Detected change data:
··········
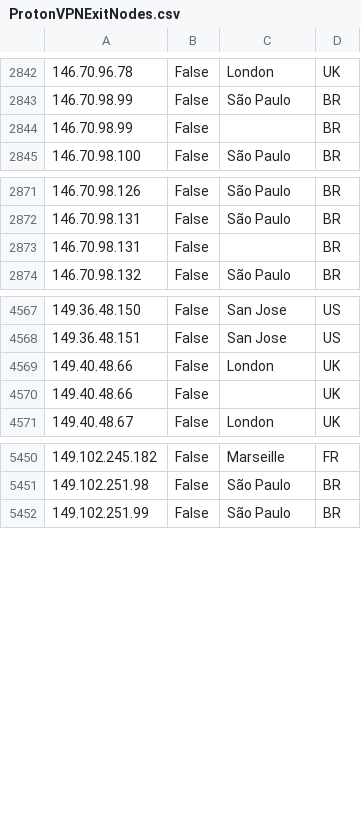
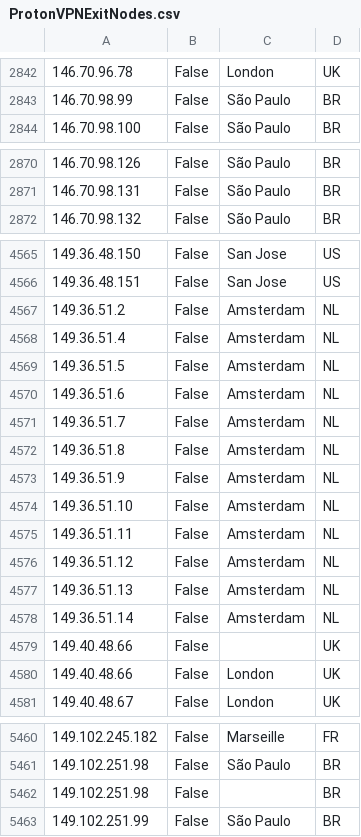
Before and after one commit to noodlemctwoodle/SentinelPublic, a CSV file: ExternalData/ProtonVPNExitNodes.csv, drawn as a sheet; only a part is shown, gaps mark what is left out; removed rows and columns are numbered as before the commit, all else as after; the diff covers the shown part only; the diff names each change by its address in the sheet, - before the commit and + after, or states it on an @@ line.

```diff
--- a/ExternalData/ProtonVPNExitNodes.csv
+++ b/ExternalData/ProtonVPNExitNodes.csv
-row 2844: 146.70.98.99 | False |  | BR
-row 2873: 146.70.98.131 | False |  | BR
+row 4567: 149.36.51.2 | False | Amsterdam | NL
+row 4568: 149.36.51.4 | False | Amsterdam | NL
+row 4569: 149.36.51.5 | False | Amsterdam | NL
+row 4570: 149.36.51.6 | False | Amsterdam | NL
+row 4571: 149.36.51.7 | False | Amsterdam | NL
+row 4572: 149.36.51.8 | False | Amsterdam | NL
+row 4573: 149.36.51.9 | False | Amsterdam | NL
+row 4574: 149.36.51.10 | False | Amsterdam | NL
+row 4575: 149.36.51.11 | False | Amsterdam | NL
+row 4576: 149.36.51.12 | False | Amsterdam | NL
+row 4577: 149.36.51.13 | False | Amsterdam | NL
+row 4578: 149.36.51.14 | False | Amsterdam | NL
@@ row 4569 moved to row 4580: 149.40.48.66 @@
+row 5462: 149.102.251.98 | False |  | BR
```
Also changed, not shown: 126 moved rows elsewhere in this file.
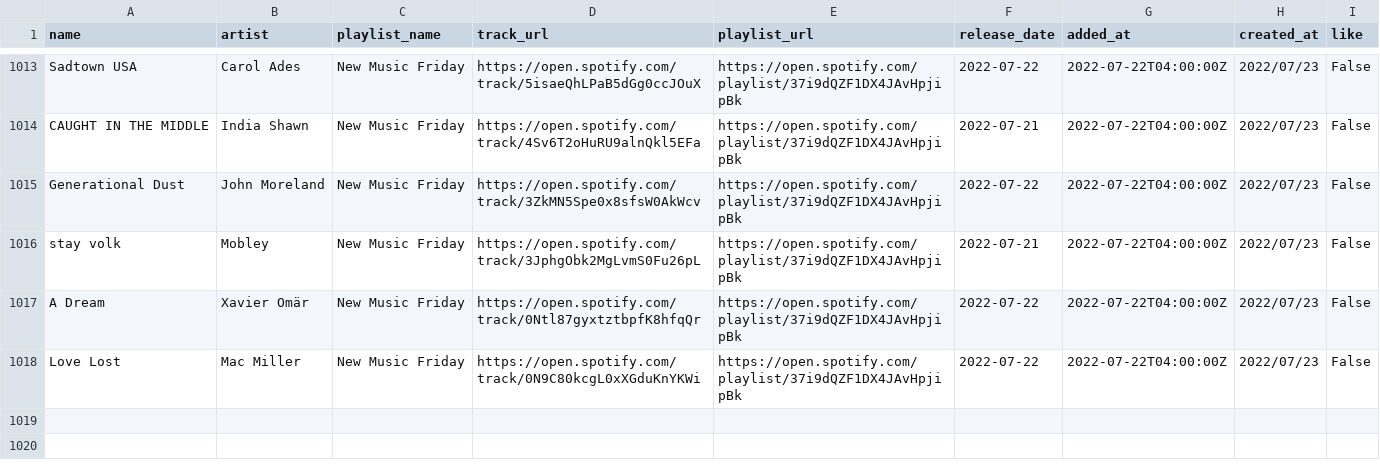
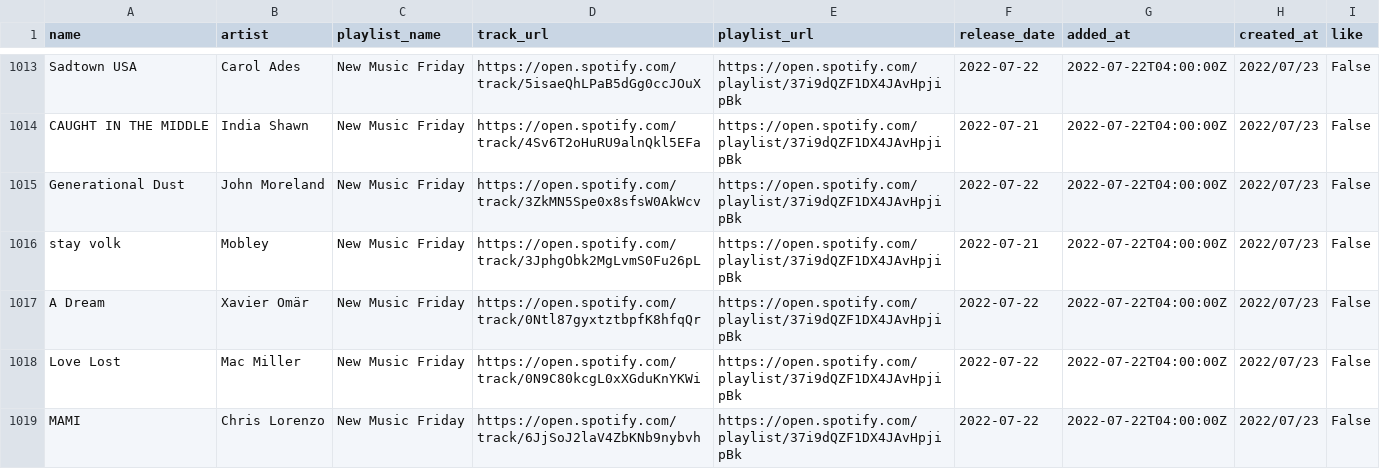
Before and after one commit to hellomyzn/new-tracks, a CSV file: backend/src/csv/tracks.csv, drawn as a sheet; only a part is shown, gaps mark what is left out.

Commit message:
csv track

```diff
--- a/backend/src/csv/tracks.csv
+++ b/backend/src/csv/tracks.csv
@@ -1018 +1018,2 @@ A Dream,Xavier Omär,New Music Friday,https://open.spotify.com/track/0Ntl87gyxtz
 Love Lost,Mac Miller,New Music Friday,https://open.spotify.com/track/0N9C80kcgL0xXGduKnYKWi,https://open.spotify.com/playlist/37i9dQZF1DX4JAvHpjipBk,2022-07-22,2022-07-22T04:00:00Z,2022/07/23,False
+MAMI,Chris Lorenzo,New Music Friday,https://open.spotify.com/track/6JjSoJ2laV4ZbKNb9nybvh,https://open.spotify.com/playlist/37i9dQZF1DX4JAvHpjipBk,2022-07-22,2022-07-22T04:00:00Z,2022/07/23,False
```
Also changed, not shown: 4 other files.
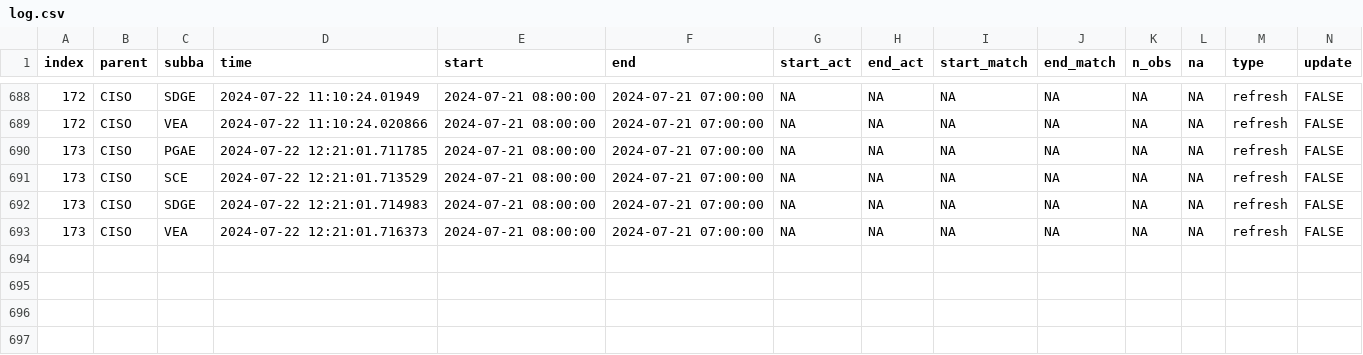
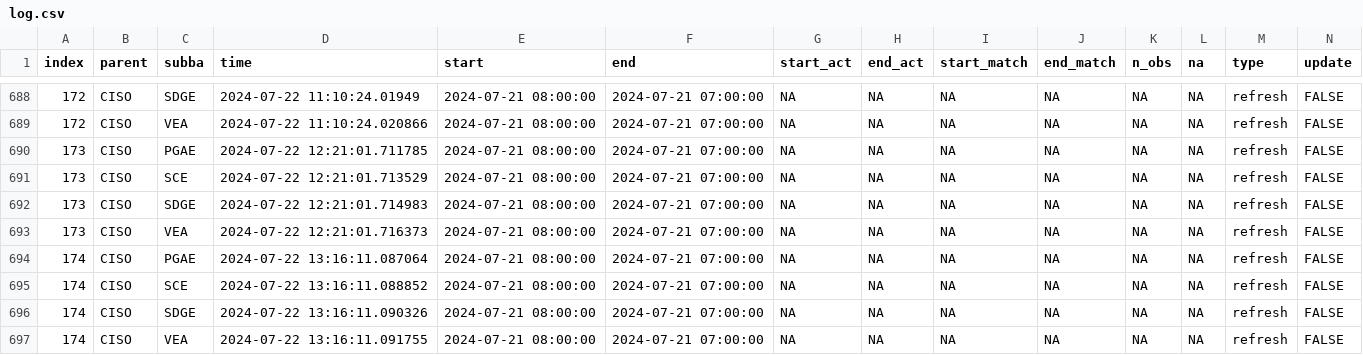
Before and after one commit to RamiKrispin/useR2024-pipeline-workshop, a CSV file: data/log.csv, drawn as a sheet; only a part is shown, gaps mark what is left out; rows hold the shown columns only; the diff names each change by its address in the sheet, - before the commit and + after, or states it on an @@ line.

Commit message:
Auto update of the data

```diff
--- a/data/log.csv
+++ b/data/log.csv
+row 694: 174 | CISO | PGAE | 2024-07-22 13:16:11.087064 | 2024-07-21 08:00:00 | 2024-07-21 07:00:00 | NA | NA | NA | NA | NA | NA | refresh | FALSE
+row 695: 174 | CISO | SCE | 2024-07-22 13:16:11.088852 | 2024-07-21 08:00:00 | 2024-07-21 07:00:00 | NA | NA | NA | NA | NA | NA | refresh | FALSE
+row 696: 174 | CISO | SDGE | 2024-07-22 13:16:11.090326 | 2024-07-21 08:00:00 | 2024-07-21 07:00:00 | NA | NA | NA | NA | NA | NA | refresh | FALSE
+row 697: 174 | CISO | VEA | 2024-07-22 13:16:11.091755 | 2024-07-21 08:00:00 | 2024-07-21 07:00:00 | NA | NA | NA | NA | NA | NA | refresh | FALSE
```
Also changed, not shown: 2 other files.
··········
*WHAT YOU NEED TO DO*
Search the data for "Amsterdam". Copy each line that has it.

*RESPONSE FOR THIS EXERCISE*
+row 4567: 149.36.51.2 | False | Amsterdam | NL
+row 4568: 149.36.51.4 | False | Amsterdam | NL
+row 4569: 149.36.51.5 | False | Amsterdam | NL
+row 4570: 149.36.51.6 | False | Amsterdam | NL
+row 4571: 149.36.51.7 | False | Amsterdam | NL
+row 4572: 149.36.51.8 | False | Amsterdam | NL
+row 4573: 149.36.51.9 | False | Amsterdam | NL
+row 4574: 149.36.51.10 | False | Amsterdam | NL
+row 4575: 149.36.51.11 | False | Amsterdam | NL
+row 4576: 149.36.51.12 | False | Amsterdam | NL
+row 4577: 149.36.51.13 | False | Amsterdam | NL
+row 4578: 149.36.51.14 | False | Amsterdam | NL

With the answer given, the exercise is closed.